Aim of the exercise:
Write out every entry exactly as given, but omit the pictures.

Supplied material:
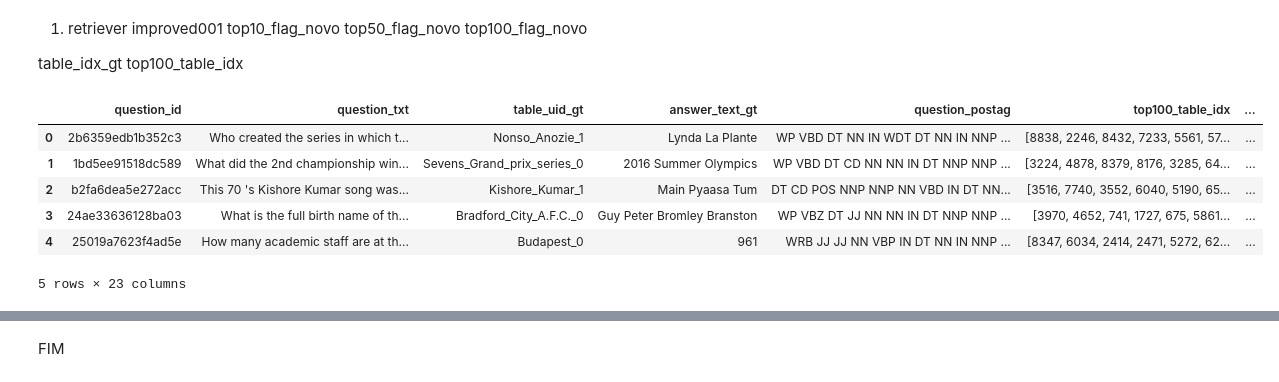
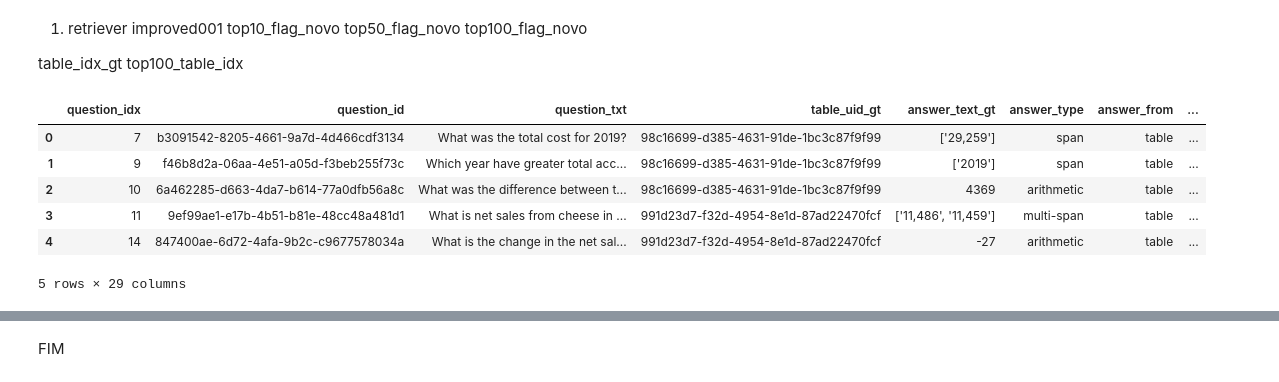
Before and after one commit to flamorim/QA, a Jupyter notebook: code/fix-problema-rerank.ipynb, the cells around one changed output, grey strips where cells are left out. Cells and saved outputs as stored; diff of their text form; code cells hidden in the pictures.

Commit message:
versao tat-qa reader

```diff
--- a/code/fix-problema-rerank.ipynb
+++ b/code/fix-problema-rerank.ipynb
@@ -15,18 +15,18 @@ top100_table_idx
 # %%
 #file = '/data/ott-qa/retriever/improved001/mpnet_table_intro_embeddings_cpu_512_512.csv'
 
-file = '/data/ott-qa/reader_tapex_tapas/mpnet_table_embeddings_cpu_384_512.csv'
+file = '/data/tat-qa/reranking/improved_e_filter002/mpnet_table_intro_embeddings_cpu_512_512_filtered.csv'
 
 df = pd.read_csv(file,sep=',', index_col=None)
 df.head()
 # %% [output]
-|  | question_id | question_txt | table_uid_gt | answer_text_gt | question_postag | top100_table_idx | ... |
-| 0 | 2b6359edb1b352c3 | Who created the series in which t... | Nonso_Anozie_1 | Lynda La Plante | WP VBD DT NN IN WDT DT NN IN NNP ... | [8838, 2246, 8432, 7233, 5561, 57... | ... |
-| 1 | 1bd5ee91518dc589 | What did the 2nd championship win... | Sevens_Grand_prix_series_0 | 2016 Summer Olympics | WP VBD DT CD NN NN IN DT NNP NNP ... | [3224, 4878, 8379, 8176, 3285, 64... | ... |
-| 2 | b2fa6dea5e272acc | This 70 's Kishore Kumar song was... | Kishore_Kumar_1 | Main Pyaasa Tum | DT CD POS NNP NNP NN VBD IN DT NN... | [3516, 7740, 3552, 6040, 5190, 65... | ... |
-| 3 | 24ae33636128ba03 | What is the full birth name of th... | Bradford_City_A.F.C._0 | Guy Peter Bromley Branston | WP VBZ DT JJ NN NN IN DT NNP NNP ... | [3970, 4652, 741, 1727, 675, 5861... | ... |
-| 4 | 25019a7623f4ad5e | How many academic staff are at th... | Budapest_0 | 961 | WRB JJ JJ NN VBP IN DT NN IN NNP ... | [8347, 6034, 2414, 2471, 5272, 62... | ... |
+|  | question_idx | question_id | question_txt | table_uid_gt | answer_text_gt | answer_type | answer_from | ... |
+| 0 | 7 | b3091542-8205-4661-9a7d-4d466cdf3134 | What was the total cost for 2019? | 98c16699-d385-4631-91de-1bc3c87f9f99 | ['29,259'] | span | table | ... |
+| 1 | 9 | f46b8d2a-06aa-4e51-a05d-f3beb255f73c | Which year have greater total acc... | 98c16699-d385-4631-91de-1bc3c87f9f99 | ['2019'] | span | table | ... |
+| 2 | 10 | 6a462285-d663-4da7-b614-77a0dfb56a8c | What was the difference between t... | 98c16699-d385-4631-91de-1bc3c87f9f99 | 4369 | arithmetic | table | ... |
+| 3 | 11 | 9ef99ae1-e17b-4b51-b81e-48cc48a481d1 | What is net sales from cheese in ... | 991d23d7-f32d-4954-8e1d-87ad22470fcf | ['11,486', '11,459'] | multi-span | table | ... |
+| 4 | 14 | 847400ae-6d72-4afa-9b2c-c9677578034a | What is the change in the net sal... | 991d23d7-f32d-4954-8e1d-87ad22470fcf | -27 | arithmetic | table | ... |
-5 rows × 23 columns
+5 rows × 29 columns
 # %%
 
 
```
Also changed, not shown: parts of 6 cells of this notebook, 25 other files.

Expected answer:
Before and after one commit to flamorim/QA, a Jupyter notebook: code/fix-problema-rerank.ipynb, the cells around one changed output, grey strips where cells are left out. Cells and saved outputs as stored; diff of their text form; code cells hidden in the pictures.

Commit message:
versao tat-qa reader

```diff
--- a/code/fix-problema-rerank.ipynb
+++ b/code/fix-problema-rerank.ipynb
@@ -15,18 +15,18 @@ top100_table_idx
 # %%
 #file = '/data/ott-qa/retriever/improved001/mpnet_table_intro_embeddings_cpu_512_512.csv'
 
-file = '/data/ott-qa/reader_tapex_tapas/mpnet_table_embeddings_cpu_384_512.csv'
+file = '/data/tat-qa/reranking/improved_e_filter002/mpnet_table_intro_embeddings_cpu_512_512_filtered.csv'
 
 df = pd.read_csv(file,sep=',', index_col=None)
 df.head()
 # %% [output]
-|  | question_id | question_txt | table_uid_gt | answer_text_gt | question_postag | top100_table_idx | ... |
-| 0 | 2b6359edb1b352c3 | Who created the series in which t... | Nonso_Anozie_1 | Lynda La Plante | WP VBD DT NN IN WDT DT NN IN NNP ... | [8838, 2246, 8432, 7233, 5561, 57... | ... |
-| 1 | 1bd5ee91518dc589 | What did the 2nd championship win... | Sevens_Grand_prix_series_0 | 2016 Summer Olympics | WP VBD DT CD NN NN IN DT NNP NNP ... | [3224, 4878, 8379, 8176, 3285, 64... | ... |
-| 2 | b2fa6dea5e272acc | This 70 's Kishore Kumar song was... | Kishore_Kumar_1 | Main Pyaasa Tum | DT CD POS NNP NNP NN VBD IN DT NN... | [3516, 7740, 3552, 6040, 5190, 65... | ... |
-| 3 | 24ae33636128ba03 | What is the full birth name of th... | Bradford_City_A.F.C._0 | Guy Peter Bromley Branston | WP VBZ DT JJ NN NN IN DT NNP NNP ... | [3970, 4652, 741, 1727, 675, 5861... | ... |
-| 4 | 25019a7623f4ad5e | How many academic staff are at th... | Budapest_0 | 961 | WRB JJ JJ NN VBP IN DT NN IN NNP ... | [8347, 6034, 2414, 2471, 5272, 62... | ... |
+|  | question_idx | question_id | question_txt | table_uid_gt | answer_text_gt | answer_type | answer_from | ... |
+| 0 | 7 | b3091542-8205-4661-9a7d-4d466cdf3134 | What was the total cost for 2019? | 98c16699-d385-4631-91de-1bc3c87f9f99 | ['29,259'] | span | table | ... |
+| 1 | 9 | f46b8d2a-06aa-4e51-a05d-f3beb255f73c | Which year have greater total acc... | 98c16699-d385-4631-91de-1bc3c87f9f99 | ['2019'] | span | table | ... |
+| 2 | 10 | 6a462285-d663-4da7-b614-77a0dfb56a8c | What was the difference between t... | 98c16699-d385-4631-91de-1bc3c87f9f99 | 4369 | arithmetic | table | ... |
+| 3 | 11 | 9ef99ae1-e17b-4b51-b81e-48cc48a481d1 | What is net sales from cheese in ... | 991d23d7-f32d-4954-8e1d-87ad22470fcf | ['11,486', '11,459'] | multi-span | table | ... |
+| 4 | 14 | 847400ae-6d72-4afa-9b2c-c9677578034a | What is the change in the net sal... | 991d23d7-f32d-4954-8e1d-87ad22470fcf | -27 | arithmetic | table | ... |
-5 rows × 23 columns
+5 rows × 29 columns
 # %%
 
 
```
Also changed, not shown: parts of 6 cells of this notebook, 25 other files.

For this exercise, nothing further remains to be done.